** Assignment **
Give a verbatim copy of the lines below, minus the pictures.
***** Dataset entries *****
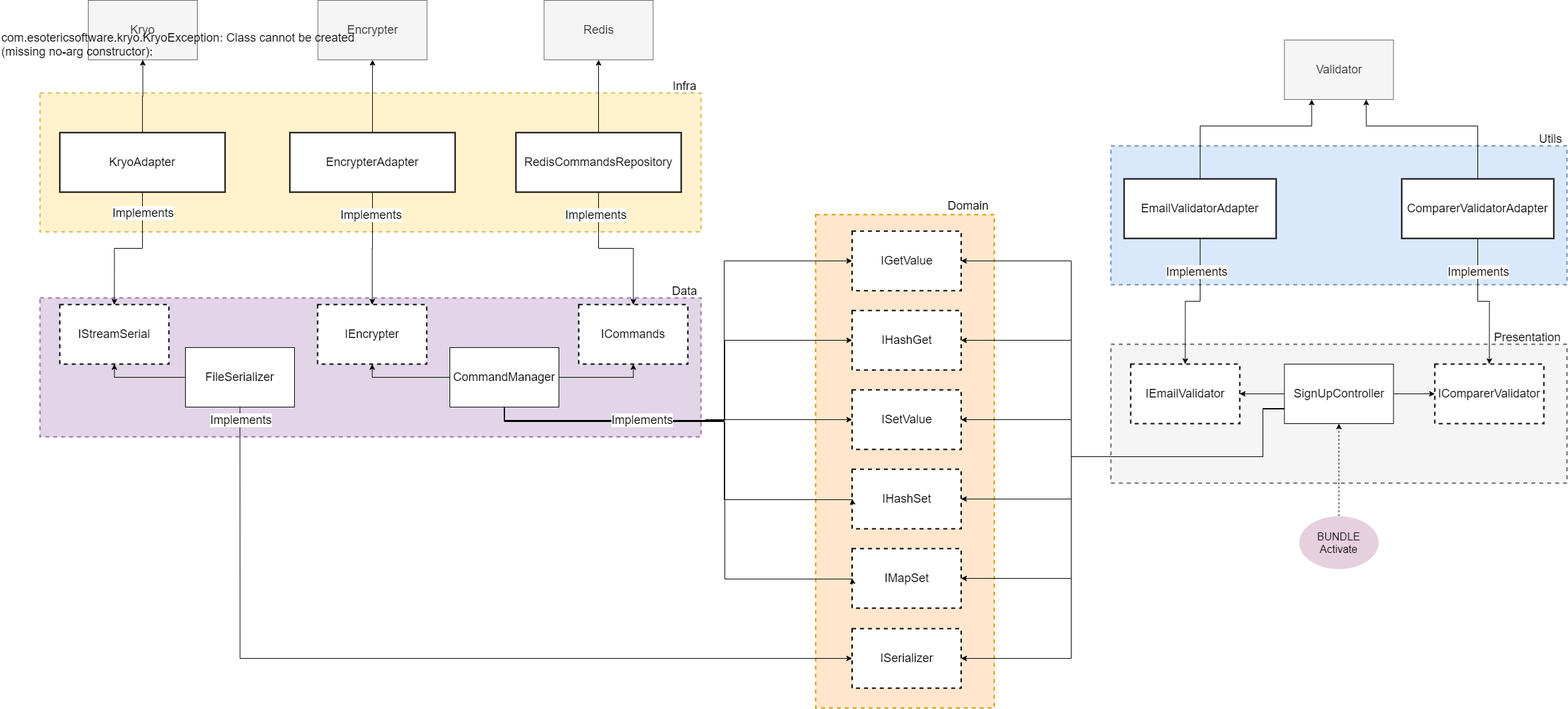
This is .github/app/.github/Clean_Domain_driven_design_Example.png from JoanPedro/high-availability-redis-karaf, a draw.io export, as it was before one commit. Source tidied: cells renumbered, new cells last; positions are measured from the earlier drawing's top-left corner, leaving out a move shared by most shapes.
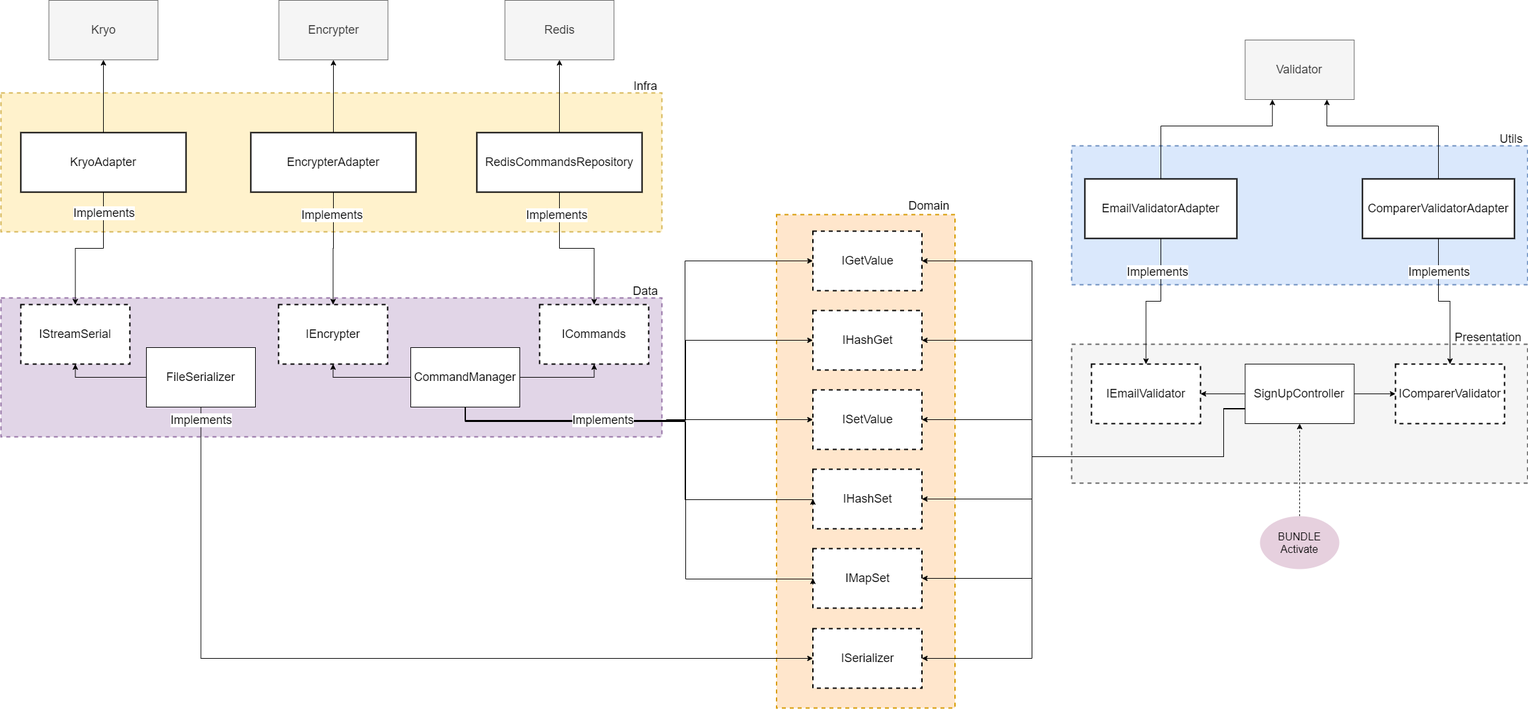
The same diagram one commit later.

Commit message:
docs: add Kryo serializer example

Change to the diagram source:
```diff
@@ -267,7 +267,7 @@
       <mxGeometry x="90" y="200" width="250" height="90" as="geometry" />
     </mxCell>
     <mxCell id="64" value="&lt;font style=&quot;font-size: 18px&quot;&gt;Kryo&lt;/font&gt;" style="rounded=0;whiteSpace=wrap;html=1;strokeWidth=1;fillColor=#f5f5f5;strokeColor=#666666;fontColor=#333333;" parent="1" vertex="1">
-      <mxGeometry x="133" width="165" height="90" as="geometry" />
+      <mxGeometry x="132.5" width="165" height="90" as="geometry" />
     </mxCell>
     <mxCell id="65" value="Implements" style="edgeLabel;html=1;align=center;verticalAlign=middle;fontSize=18;" parent="1" vertex="1">
       <mxGeometry x="2235" y="410" as="geometry" />
@@ -287,8 +287,5 @@
     <mxCell id="70" value="Implements" style="edgeLabel;html=1;align=center;verticalAlign=middle;fontSize=18;" parent="1" vertex="1">
       <mxGeometry x="900" y="324" as="geometry" />
     </mxCell>
-    <mxCell id="71" value="com.esotericsoftware.kryo.KryoException: Class cannot be created (missing no-arg constructor):" style="text;whiteSpace=wrap;html=1;fontSize=18;" parent="1" vertex="1">
-      <mxGeometry y="40" width="550" height="60" as="geometry" />
-    </mxCell>
   </root>
 </mxGraphModel>
```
*****
** Exercise solution **
This is .github/app/.github/Clean_Domain_driven_design_Example.png from JoanPedro/high-availability-redis-karaf, a draw.io export, as it was before one commit. Source tidied: cells renumbered, new cells last; positions are measured from the earlier drawing's top-left corner, leaving out a move shared by most shapes.
The same diagram one commit later.

Commit message:
docs: add Kryo serializer example

Change to the diagram source:
```diff
@@ -267,7 +267,7 @@
       <mxGeometry x="90" y="200" width="250" height="90" as="geometry" />
     </mxCell>
     <mxCell id="64" value="&lt;font style=&quot;font-size: 18px&quot;&gt;Kryo&lt;/font&gt;" style="rounded=0;whiteSpace=wrap;html=1;strokeWidth=1;fillColor=#f5f5f5;strokeColor=#666666;fontColor=#333333;" parent="1" vertex="1">
-      <mxGeometry x="133" width="165" height="90" as="geometry" />
+      <mxGeometry x="132.5" width="165" height="90" as="geometry" />
     </mxCell>
     <mxCell id="65" value="Implements" style="edgeLabel;html=1;align=center;verticalAlign=middle;fontSize=18;" parent="1" vertex="1">
       <mxGeometry x="2235" y="410" as="geometry" />
@@ -287,8 +287,5 @@
     <mxCell id="70" value="Implements" style="edgeLabel;html=1;align=center;verticalAlign=middle;fontSize=18;" parent="1" vertex="1">
       <mxGeometry x="900" y="324" as="geometry" />
     </mxCell>
-    <mxCell id="71" value="com.esotericsoftware.kryo.KryoException: Class cannot be created (missing no-arg constructor):" style="text;whiteSpace=wrap;html=1;fontSize=18;" parent="1" vertex="1">
-      <mxGeometry y="40" width="550" height="60" as="geometry" />
-    </mxCell>
   </root>
 </mxGraphModel>
```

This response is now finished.